Comb through the entries for "style" and pull out each line that holds it.

:: Task inputs ::

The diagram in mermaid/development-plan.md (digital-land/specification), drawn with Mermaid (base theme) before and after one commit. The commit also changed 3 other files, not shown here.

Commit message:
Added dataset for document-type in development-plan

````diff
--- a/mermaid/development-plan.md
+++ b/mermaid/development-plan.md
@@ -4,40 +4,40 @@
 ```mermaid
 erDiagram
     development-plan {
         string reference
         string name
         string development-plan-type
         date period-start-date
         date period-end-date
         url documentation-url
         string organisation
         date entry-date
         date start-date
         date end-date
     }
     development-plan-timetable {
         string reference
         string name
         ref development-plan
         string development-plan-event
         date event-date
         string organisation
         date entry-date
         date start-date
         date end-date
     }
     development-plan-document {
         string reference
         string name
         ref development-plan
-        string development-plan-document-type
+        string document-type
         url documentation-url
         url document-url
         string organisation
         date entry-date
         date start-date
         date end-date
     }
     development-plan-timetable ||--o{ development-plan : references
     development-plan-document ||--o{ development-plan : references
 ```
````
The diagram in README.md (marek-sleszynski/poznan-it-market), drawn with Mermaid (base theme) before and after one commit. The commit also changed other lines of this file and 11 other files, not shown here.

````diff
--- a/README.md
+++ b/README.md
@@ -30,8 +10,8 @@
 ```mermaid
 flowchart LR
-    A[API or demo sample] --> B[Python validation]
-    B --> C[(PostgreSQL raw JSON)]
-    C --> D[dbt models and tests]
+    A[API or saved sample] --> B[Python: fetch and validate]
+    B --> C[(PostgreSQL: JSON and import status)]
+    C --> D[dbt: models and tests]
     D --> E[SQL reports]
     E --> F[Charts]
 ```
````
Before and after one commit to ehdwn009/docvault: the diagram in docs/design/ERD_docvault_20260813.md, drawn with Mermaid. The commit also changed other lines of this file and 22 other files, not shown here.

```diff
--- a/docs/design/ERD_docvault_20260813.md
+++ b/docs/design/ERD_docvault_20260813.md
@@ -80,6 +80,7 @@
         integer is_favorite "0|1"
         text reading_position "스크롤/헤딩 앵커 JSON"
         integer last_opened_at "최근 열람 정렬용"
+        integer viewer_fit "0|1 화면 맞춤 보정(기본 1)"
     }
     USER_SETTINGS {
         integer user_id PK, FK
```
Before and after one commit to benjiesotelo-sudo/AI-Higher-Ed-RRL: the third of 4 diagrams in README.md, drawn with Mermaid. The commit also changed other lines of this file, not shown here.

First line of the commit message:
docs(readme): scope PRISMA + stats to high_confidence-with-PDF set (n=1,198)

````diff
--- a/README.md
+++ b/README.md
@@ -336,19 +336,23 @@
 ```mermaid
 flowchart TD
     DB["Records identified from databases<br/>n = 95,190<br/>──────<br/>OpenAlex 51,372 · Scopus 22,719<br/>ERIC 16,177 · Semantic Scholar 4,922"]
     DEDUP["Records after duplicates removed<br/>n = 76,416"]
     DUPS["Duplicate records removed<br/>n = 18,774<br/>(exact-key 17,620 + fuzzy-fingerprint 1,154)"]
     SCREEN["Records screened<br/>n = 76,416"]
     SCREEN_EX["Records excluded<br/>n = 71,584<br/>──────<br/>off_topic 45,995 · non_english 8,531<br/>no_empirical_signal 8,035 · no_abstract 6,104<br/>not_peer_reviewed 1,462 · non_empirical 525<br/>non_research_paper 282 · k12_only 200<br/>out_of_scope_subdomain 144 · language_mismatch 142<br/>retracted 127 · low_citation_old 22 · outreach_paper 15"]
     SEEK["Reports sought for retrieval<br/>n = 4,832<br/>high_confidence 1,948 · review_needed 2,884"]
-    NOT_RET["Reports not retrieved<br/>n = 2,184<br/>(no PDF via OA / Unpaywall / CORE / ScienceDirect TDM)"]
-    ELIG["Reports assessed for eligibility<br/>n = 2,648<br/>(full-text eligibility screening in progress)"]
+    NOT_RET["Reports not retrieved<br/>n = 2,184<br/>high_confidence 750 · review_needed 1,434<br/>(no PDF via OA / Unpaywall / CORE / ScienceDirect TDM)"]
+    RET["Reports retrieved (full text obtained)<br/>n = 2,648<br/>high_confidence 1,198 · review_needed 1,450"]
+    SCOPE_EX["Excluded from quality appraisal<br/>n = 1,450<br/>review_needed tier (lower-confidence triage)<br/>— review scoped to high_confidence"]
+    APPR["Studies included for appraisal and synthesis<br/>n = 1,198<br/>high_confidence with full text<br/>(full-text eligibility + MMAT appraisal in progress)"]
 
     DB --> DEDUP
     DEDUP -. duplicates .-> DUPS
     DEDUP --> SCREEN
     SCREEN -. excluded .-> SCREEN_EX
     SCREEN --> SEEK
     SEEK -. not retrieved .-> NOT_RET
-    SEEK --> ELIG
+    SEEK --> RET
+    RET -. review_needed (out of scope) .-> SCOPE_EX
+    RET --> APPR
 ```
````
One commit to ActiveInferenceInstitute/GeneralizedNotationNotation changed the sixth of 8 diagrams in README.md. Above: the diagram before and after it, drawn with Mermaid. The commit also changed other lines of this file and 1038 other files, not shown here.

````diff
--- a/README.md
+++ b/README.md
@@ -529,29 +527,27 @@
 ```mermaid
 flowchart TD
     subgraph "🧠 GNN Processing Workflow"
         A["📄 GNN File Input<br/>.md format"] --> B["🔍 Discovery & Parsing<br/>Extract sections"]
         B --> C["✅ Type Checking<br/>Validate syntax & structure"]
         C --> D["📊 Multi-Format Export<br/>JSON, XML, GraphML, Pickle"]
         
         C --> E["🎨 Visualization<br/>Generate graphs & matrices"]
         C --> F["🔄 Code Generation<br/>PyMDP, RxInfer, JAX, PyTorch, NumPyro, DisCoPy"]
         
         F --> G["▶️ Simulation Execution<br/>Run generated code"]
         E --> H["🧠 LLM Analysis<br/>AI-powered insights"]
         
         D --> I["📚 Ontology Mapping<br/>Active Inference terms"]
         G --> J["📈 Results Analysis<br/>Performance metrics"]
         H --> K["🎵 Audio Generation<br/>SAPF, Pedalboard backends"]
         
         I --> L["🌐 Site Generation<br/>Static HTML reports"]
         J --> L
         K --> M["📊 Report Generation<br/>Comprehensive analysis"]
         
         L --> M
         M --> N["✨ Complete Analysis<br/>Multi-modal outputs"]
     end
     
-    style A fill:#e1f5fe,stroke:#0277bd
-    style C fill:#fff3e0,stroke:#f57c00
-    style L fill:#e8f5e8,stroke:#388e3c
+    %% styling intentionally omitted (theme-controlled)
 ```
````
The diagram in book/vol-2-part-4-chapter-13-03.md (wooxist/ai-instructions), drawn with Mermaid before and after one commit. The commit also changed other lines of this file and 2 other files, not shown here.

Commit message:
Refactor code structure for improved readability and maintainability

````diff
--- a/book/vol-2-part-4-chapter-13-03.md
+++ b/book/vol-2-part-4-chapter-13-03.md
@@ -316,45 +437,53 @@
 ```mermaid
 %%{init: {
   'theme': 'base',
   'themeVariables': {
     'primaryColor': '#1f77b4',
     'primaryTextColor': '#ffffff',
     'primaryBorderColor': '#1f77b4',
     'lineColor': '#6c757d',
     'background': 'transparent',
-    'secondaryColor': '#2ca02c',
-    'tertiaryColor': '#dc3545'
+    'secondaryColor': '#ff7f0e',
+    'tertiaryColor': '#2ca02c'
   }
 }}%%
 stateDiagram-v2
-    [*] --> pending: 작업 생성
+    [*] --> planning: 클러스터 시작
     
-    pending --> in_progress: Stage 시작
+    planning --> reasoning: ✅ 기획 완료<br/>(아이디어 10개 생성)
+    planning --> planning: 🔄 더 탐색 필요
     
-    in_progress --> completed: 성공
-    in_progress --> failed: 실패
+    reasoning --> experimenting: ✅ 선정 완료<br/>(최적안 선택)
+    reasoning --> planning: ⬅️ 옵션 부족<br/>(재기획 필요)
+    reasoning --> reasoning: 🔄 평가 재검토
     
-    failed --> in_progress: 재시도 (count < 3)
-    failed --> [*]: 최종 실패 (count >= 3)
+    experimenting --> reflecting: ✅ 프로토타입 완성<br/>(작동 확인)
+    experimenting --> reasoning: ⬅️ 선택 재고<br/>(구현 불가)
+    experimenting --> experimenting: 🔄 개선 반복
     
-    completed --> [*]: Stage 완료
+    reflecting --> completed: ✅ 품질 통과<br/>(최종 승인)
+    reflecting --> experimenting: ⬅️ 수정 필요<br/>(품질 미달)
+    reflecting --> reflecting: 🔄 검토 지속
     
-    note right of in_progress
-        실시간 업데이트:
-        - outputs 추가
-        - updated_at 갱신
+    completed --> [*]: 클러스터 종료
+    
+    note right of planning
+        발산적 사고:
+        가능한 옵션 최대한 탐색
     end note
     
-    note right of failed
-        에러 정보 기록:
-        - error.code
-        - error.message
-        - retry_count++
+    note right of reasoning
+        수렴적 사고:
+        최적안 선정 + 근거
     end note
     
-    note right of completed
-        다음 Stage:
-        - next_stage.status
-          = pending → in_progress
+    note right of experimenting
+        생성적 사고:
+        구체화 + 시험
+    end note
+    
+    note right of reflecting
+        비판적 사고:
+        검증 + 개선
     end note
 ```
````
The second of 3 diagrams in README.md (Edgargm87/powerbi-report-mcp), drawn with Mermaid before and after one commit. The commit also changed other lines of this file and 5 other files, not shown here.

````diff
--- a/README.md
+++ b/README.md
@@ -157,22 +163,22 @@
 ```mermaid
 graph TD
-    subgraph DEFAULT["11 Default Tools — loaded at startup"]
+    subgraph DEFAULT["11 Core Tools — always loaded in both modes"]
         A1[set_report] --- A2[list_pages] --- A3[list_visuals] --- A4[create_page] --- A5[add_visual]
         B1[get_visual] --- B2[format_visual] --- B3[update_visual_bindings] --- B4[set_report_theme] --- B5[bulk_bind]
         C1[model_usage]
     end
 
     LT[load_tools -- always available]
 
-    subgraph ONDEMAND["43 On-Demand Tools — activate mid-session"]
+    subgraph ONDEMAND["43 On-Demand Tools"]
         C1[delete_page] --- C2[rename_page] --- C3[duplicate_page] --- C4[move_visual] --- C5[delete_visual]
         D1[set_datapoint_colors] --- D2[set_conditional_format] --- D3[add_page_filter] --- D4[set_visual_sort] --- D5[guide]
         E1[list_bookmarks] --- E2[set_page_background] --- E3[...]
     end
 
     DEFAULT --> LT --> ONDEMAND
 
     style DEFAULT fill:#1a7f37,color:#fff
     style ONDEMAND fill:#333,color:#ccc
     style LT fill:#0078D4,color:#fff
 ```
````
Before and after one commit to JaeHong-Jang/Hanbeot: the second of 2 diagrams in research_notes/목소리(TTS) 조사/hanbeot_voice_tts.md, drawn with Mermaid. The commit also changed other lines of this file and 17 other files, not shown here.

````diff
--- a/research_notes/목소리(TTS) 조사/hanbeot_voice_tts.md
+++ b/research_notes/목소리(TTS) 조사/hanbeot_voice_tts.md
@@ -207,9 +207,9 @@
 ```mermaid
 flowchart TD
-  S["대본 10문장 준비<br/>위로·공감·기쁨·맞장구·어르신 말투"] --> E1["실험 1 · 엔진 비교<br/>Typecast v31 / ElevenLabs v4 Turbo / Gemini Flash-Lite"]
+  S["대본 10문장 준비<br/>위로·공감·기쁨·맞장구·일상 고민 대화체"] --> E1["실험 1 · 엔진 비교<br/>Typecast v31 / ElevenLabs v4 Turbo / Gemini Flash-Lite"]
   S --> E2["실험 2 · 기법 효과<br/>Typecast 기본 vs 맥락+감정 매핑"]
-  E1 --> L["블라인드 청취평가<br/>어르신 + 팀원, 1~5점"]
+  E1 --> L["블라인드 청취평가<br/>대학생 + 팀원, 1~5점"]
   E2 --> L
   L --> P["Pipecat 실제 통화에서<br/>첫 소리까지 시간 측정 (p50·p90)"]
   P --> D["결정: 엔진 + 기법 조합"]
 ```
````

:::

*Written answer*.
-    style A fill:#e1f5fe,stroke:#0277bd
-    style C fill:#fff3e0,stroke:#f57c00
-    style L fill:#e8f5e8,stroke:#388e3c
     style DEFAULT fill:#1a7f37,color:#fff
     style ONDEMAND fill:#333,color:#ccc
     style LT fill:#0078D4,color:#fff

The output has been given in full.